Background: Coronary computed tomographic angiography (CCTA) is an accurate test for the identification of coronary artery disease (CAD), yet the impact of CCTA results on subsequent medical therapy and risk factors has not been widely reported.
Methods and results: We identified consecutive patients aged >18 years without prior CAD who underwent CCTA from 2004 to 2011 and had complete data on medications before and after CCTA. CCTA results were categorized as no CAD, <50% stenosis, and ≥50% stenosis. Based on the number of involved segments, extent of disease was categorized as nonextensive (≤4 segments) or extensive CAD (>4 segments). Electronic medical records and patient interviews were reviewed blinded to CCTA findings to assess initiation of aspirin and intensification of lipid-lowering therapies. Survival analysis was performed to evaluate intensification of lipid therapy as a predictor of cardiovascular death or nonfatal myocardial infarction. Among 2839 patients with mean follow-up of 3.6 years, the odds of physician intensification of lipid-lowering therapy significantly increased for those with nonobstructive CAD (odds ratio, 3.6; 95% confidence interval, 2.9-4.9; P<0.001) and obstructive CAD (odds ratio, 5.6; 95% confidence interval, 4.3-7.3; P<0.001). Low-density lipoprotein cholesterol levels declined significantly in association with intensification of lipid-lowering therapy after CCTA in all patient subgroups. In a hypothesis-generating analysis, among patients with nonobstructive but extensive CAD, statin use after CCTA was associated with a reduction in cardiovascular death or myocardial infarction (hazards ratio, 0.18; 95% confidence interval, 0.05-0.66; P=0.01).

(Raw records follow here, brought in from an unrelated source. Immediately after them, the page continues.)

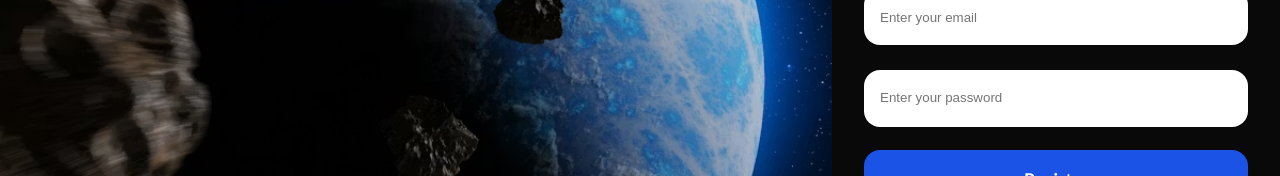
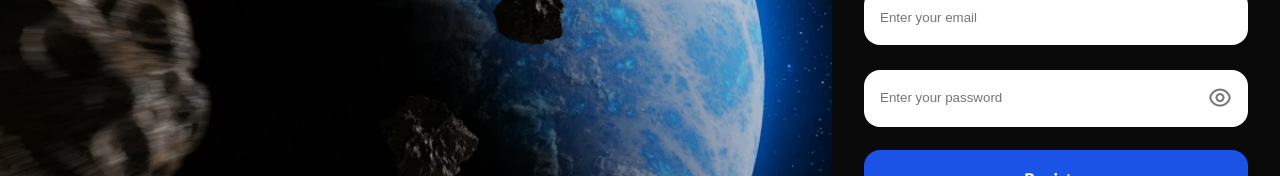
Before and after one commit to sounarva/Instagram-Clone-Full-Stack-Project, a React (Vite) app in the folder Frontend/: page /register in a window 1280 px wide. Shown: the part 328-504 px from the top of the page. Built offline with nearby package versions, Linux system fonts and the light colour scheme.

Commit message:
Password visibility modification

```diff
--- a/Frontend/src/Features/Auth/Pages/Login.jsx
+++ b/Frontend/src/Features/Auth/Pages/Login.jsx
@@ -9,6 +9,7 @@ const Login = () => {
   const [showPopup, setShowPopup] = useState(false)
   const [email, setEmail] = useState('')
   const [password, setPassword] = useState('')
+  const [showPassword, setShowPassword] = useState(false)
 
   const successMessage = (content) => {
     toast.success(content, {
@@ -85,15 +86,20 @@ const Login = () => {
               autoComplete='off'
             />
 
+            <div className='password-wrapper'>
               <input
                 onInput={(e) => setPassword(e.target.value)}
-              type="password"
+                type={showPassword ? 'text' : 'password'}
                 name="password"
                 id="password"
                 value={password}
                 placeholder='Enter your password'
                 required
-              autoComplete='off'/>
+                autoComplete='off' />
+              <p onClick={() => setShowPassword(!showPassword)}>
+                <i className={showPassword ? "ri-eye-close-line" : "ri-eye-line"}></i>
+              </p>
+            </div>
 
             <button type='submit'>Login</button>
           </form>
--- a/Frontend/src/Features/Auth/Pages/Register.jsx
+++ b/Frontend/src/Features/Auth/Pages/Register.jsx
@@ -10,6 +10,7 @@ const Register = () => {
     const [email, setEmail] = useState('')
     const [password, setPassword] = useState('')
     const [showPopup, setShowPopup] = useState(false)
+    const [showPassword, setShowPassword] = useState(false)
 
     const successMessage = (content) => {
         toast.success(content, {
@@ -89,7 +90,7 @@ const Register = () => {
                             value={userName}
                             placeholder='Enter your username'
                             required
-                            autoComplete='off'/>
+                            autoComplete='off' />
 
                         <input
                             onInput={(e) => setEmail(e.target.value)}
@@ -99,17 +100,23 @@ const Register = () => {
                             value={email}
                             placeholder='Enter your email'
                             required
-                            autoComplete='off'/>
+                            autoComplete='off' />
 
+
+                        <div className='password-wrapper'>
                             <input
                                 onInput={(e) => setPassword(e.target.value)}
-                            type="password"
+                                type={showPassword ? 'text' : 'password'}
                                 name="password"
                                 id="password"
                                 value={password}
                                 placeholder='Enter your password'
                                 required
-                            autoComplete='off'/>
+                                autoComplete='off' />
+                            <p onClick={() => setShowPassword(!showPassword)}>
+                                <i className={showPassword ? "ri-eye-close-line" : "ri-eye-line"}></i>
+                            </p>
+                        </div>
 
                         <button type='submit'>Register</button>
                     </form>
--- a/Frontend/src/Features/Auth/Styles/loginForm.scss
+++ b/Frontend/src/Features/Auth/Styles/loginForm.scss
@@ -82,6 +82,37 @@
                     color: #fff;
                 }
 
+                .password-wrapper {
+                    position: relative;
+                    width: 100%;
+
+                    input {
+                        width: 100%;
+                        padding-right: 3rem;
+                    }
+
+                    p {
+                        position: absolute;
+                        top: 50%;
+                        right: 1rem;
+                        transform: translateY(-50%);
+                        margin: 0;
+                        padding: 0;
+                        width: auto;
+                        height: auto;
+                        display: flex;
+                        align-items: center;
+                        justify-content: center;
+
+                        i {
+                            font-size: 1.5rem;
+                            font-weight: 400;
+                            color: #777;
+                            cursor: pointer;
+                        }
+                    }
+                }
+
             }
 
             p {
--- a/Frontend/src/Features/Auth/Styles/registerForm.scss
+++ b/Frontend/src/Features/Auth/Styles/registerForm.scss
@@ -81,6 +81,37 @@
                     color: #fff;
                 }
 
+                .password-wrapper {
+                    position: relative;
+                    width: 100%;
+
+                    input {
+                        width: 100%;
+                        padding-right: 3rem;
+                    }
+
+                    p {
+                        position: absolute;
+                        top: 50%;
+                        right: 1rem;
+                        transform: translateY(-50%);
+                        margin: 0;
+                        padding: 0;
+                        width: auto;
+                        height: auto;
+                        display: flex;
+                        align-items: center;
+                        justify-content: center;
+
+                        i {
+                            font-size: 1.5rem;
+                            font-weight: 400;
+                            color: #777;
+                            cursor: pointer;
+                        }
+                    }
+                }
+
             }
 
             p {
```
Lines whose indentation alone changed are shown as unchanged.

Conclusions: Abnormal CCTA findings are associated with downstream intensification in statin and aspirin therapy. In particular, CCTA may lead to increased use of prognostically beneficial therapies in patients identified as having extensive, nonobstructive CAD.
Keywords: aspirin; prevention and control; prognosis.
© 2014 American Heart Association, Inc.